* Task brief *
Please find every line in the entries below that contains the string "Deferral", and copy it.

● ● ● ●

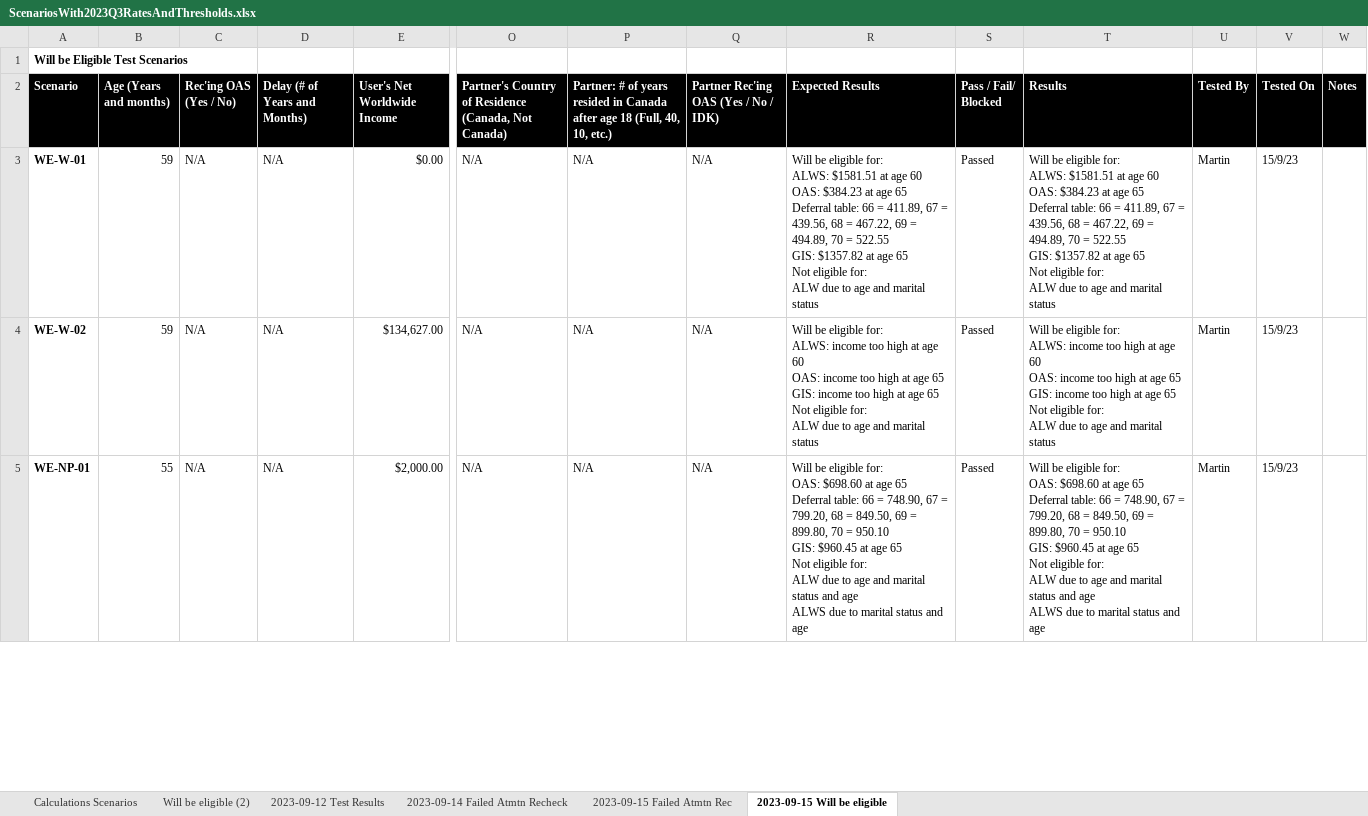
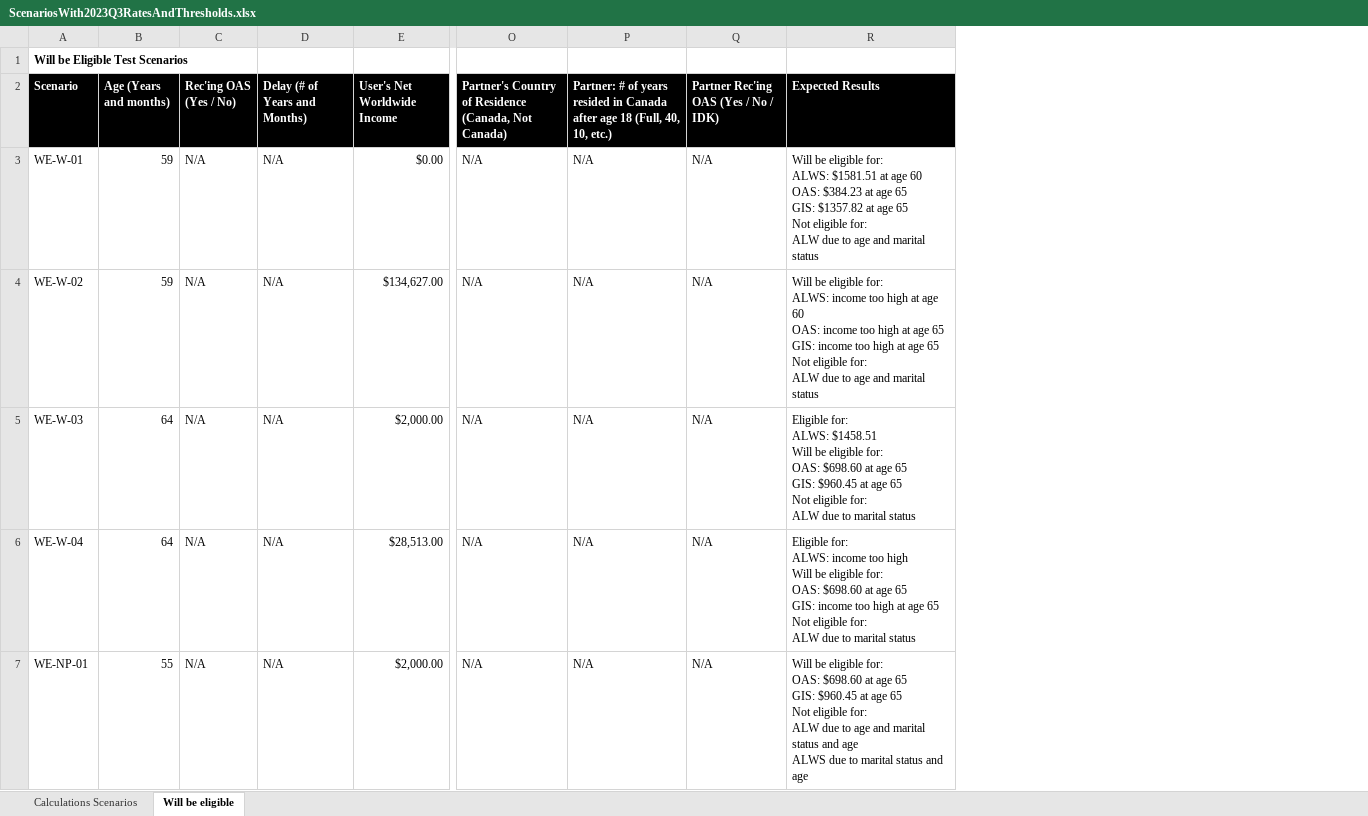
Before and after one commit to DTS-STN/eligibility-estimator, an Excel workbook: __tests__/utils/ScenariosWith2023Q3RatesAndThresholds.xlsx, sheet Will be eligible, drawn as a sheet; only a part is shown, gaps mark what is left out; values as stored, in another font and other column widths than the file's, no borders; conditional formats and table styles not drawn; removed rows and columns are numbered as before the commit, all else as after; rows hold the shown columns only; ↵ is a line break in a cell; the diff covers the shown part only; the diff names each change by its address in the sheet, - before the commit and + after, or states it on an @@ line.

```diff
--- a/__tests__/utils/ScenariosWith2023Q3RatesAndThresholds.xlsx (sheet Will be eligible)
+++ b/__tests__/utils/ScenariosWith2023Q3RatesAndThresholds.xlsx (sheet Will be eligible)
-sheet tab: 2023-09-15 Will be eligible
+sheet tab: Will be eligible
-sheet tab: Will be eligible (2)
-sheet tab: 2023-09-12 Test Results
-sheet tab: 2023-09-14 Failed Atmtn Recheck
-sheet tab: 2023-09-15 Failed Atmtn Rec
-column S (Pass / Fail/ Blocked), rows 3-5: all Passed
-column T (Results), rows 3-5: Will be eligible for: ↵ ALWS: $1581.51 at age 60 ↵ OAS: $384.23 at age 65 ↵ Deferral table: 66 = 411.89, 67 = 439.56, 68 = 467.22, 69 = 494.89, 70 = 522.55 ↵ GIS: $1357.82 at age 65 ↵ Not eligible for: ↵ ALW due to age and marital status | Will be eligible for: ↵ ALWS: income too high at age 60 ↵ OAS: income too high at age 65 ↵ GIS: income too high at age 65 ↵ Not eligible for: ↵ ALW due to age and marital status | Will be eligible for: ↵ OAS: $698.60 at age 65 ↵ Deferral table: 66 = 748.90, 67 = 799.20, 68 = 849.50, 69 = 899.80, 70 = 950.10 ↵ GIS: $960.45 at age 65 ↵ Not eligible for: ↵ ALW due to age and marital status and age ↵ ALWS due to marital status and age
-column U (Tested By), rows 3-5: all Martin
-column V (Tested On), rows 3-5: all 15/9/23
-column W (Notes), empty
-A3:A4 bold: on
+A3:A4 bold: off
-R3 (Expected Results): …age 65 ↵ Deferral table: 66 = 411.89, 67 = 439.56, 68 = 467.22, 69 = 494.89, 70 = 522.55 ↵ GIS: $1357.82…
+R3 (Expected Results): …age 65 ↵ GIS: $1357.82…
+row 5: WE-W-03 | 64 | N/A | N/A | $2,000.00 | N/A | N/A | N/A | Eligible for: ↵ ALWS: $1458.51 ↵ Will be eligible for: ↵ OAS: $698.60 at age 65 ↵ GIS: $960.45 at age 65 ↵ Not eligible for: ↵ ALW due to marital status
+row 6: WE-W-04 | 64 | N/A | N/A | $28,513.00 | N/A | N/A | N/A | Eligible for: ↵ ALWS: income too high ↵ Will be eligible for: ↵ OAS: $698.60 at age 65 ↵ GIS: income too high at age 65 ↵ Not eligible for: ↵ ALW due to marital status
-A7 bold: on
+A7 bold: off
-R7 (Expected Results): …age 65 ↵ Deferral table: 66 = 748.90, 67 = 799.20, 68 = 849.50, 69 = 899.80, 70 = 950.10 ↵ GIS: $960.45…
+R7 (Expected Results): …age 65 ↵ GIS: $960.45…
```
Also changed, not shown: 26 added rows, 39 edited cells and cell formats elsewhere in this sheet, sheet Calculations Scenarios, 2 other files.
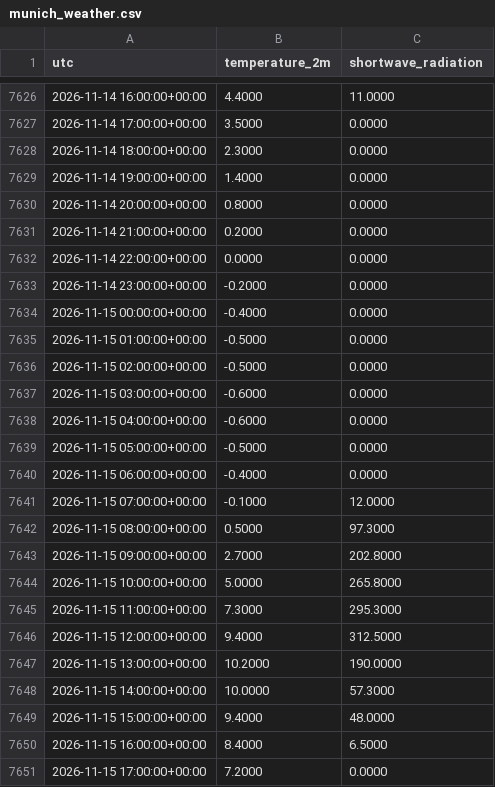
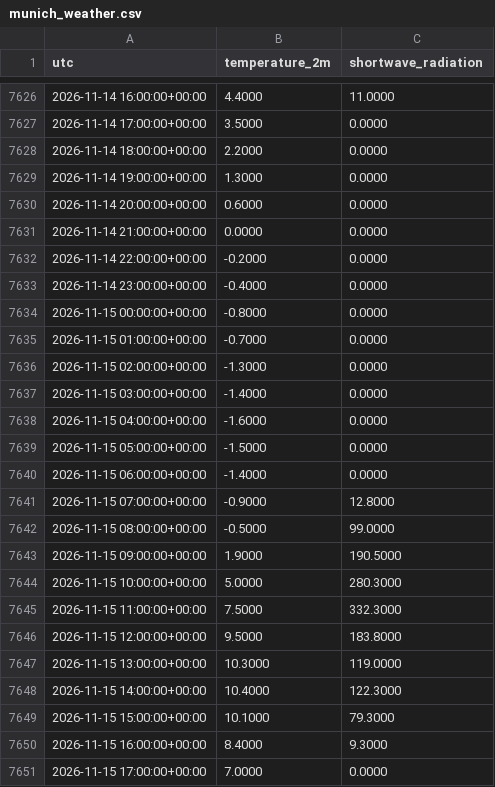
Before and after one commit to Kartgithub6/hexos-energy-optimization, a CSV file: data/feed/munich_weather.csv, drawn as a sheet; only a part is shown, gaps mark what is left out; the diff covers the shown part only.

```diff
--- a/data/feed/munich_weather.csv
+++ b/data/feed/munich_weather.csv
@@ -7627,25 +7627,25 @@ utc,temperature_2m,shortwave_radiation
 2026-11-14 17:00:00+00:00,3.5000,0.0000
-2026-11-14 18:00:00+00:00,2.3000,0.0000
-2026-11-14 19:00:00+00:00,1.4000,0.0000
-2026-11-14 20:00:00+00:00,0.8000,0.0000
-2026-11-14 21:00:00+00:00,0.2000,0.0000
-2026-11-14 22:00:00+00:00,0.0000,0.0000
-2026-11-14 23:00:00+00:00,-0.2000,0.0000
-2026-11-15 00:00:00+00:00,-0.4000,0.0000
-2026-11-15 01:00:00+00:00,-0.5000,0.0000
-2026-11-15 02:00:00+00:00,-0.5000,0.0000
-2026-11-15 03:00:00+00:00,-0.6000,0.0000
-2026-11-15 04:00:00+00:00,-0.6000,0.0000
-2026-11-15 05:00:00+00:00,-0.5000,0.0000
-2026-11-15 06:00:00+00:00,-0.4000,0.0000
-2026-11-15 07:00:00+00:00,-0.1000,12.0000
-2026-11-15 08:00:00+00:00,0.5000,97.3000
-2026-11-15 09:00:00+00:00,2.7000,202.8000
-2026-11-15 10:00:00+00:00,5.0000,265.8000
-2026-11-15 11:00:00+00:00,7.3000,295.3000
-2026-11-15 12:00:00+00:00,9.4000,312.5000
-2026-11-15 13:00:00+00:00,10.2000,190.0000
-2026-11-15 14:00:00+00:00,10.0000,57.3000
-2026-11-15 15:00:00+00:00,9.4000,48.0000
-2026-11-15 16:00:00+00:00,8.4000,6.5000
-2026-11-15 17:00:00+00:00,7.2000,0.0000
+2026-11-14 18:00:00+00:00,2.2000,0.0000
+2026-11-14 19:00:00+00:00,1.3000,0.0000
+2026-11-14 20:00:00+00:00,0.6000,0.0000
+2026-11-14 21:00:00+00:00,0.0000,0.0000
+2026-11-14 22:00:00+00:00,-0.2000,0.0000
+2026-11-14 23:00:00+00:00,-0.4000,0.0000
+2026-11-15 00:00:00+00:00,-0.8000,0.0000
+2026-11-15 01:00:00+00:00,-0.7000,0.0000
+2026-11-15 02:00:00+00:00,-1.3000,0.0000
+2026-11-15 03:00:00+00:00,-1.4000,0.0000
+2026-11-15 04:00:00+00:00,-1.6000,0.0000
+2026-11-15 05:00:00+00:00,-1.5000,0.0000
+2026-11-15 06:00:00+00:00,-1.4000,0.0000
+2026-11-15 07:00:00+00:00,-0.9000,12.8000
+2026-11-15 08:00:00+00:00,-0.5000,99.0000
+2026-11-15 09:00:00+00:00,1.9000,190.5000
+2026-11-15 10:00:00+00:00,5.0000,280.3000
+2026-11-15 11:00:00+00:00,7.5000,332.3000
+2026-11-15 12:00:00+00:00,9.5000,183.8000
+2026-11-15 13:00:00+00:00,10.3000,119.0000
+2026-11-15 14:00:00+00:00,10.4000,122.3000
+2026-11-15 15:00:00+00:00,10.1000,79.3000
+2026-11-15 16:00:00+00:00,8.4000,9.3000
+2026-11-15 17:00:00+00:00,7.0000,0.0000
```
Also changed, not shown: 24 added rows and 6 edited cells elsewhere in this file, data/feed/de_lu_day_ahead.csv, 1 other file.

● ● ● ●

* Worked solution *
-column T (Results), rows 3-5: Will be eligible for: ↵ ALWS: $1581.51 at age 60 ↵ OAS: $384.23 at age 65 ↵ Deferral table: 66 = 411.89, 67 = 439.56, 68 = 467.22, 69 = 494.89, 70 = 522.55 ↵ GIS: $1357.82 at age 65 ↵ Not eligible for: ↵ ALW due to age and marital status | Will be eligible for: ↵ ALWS: income too high at age 60 ↵ OAS: income too high at age 65 ↵ GIS: income too high at age 65 ↵ Not eligible for: ↵ ALW due to age and marital status | Will be eligible for: ↵ OAS: $698.60 at age 65 ↵ Deferral table: 66 = 748.90, 67 = 799.20, 68 = 849.50, 69 = 899.80, 70 = 950.10 ↵ GIS: $960.45 at age 65 ↵ Not eligible for: ↵ ALW due to age and marital status and age ↵ ALWS due to marital status and age
-R3 (Expected Results): …age 65 ↵ Deferral table: 66 = 411.89, 67 = 439.56, 68 = 467.22, 69 = 494.89, 70 = 522.55 ↵ GIS: $1357.82…
-R7 (Expected Results): …age 65 ↵ Deferral table: 66 = 748.90, 67 = 799.20, 68 = 849.50, 69 = 899.80, 70 = 950.10 ↵ GIS: $960.45…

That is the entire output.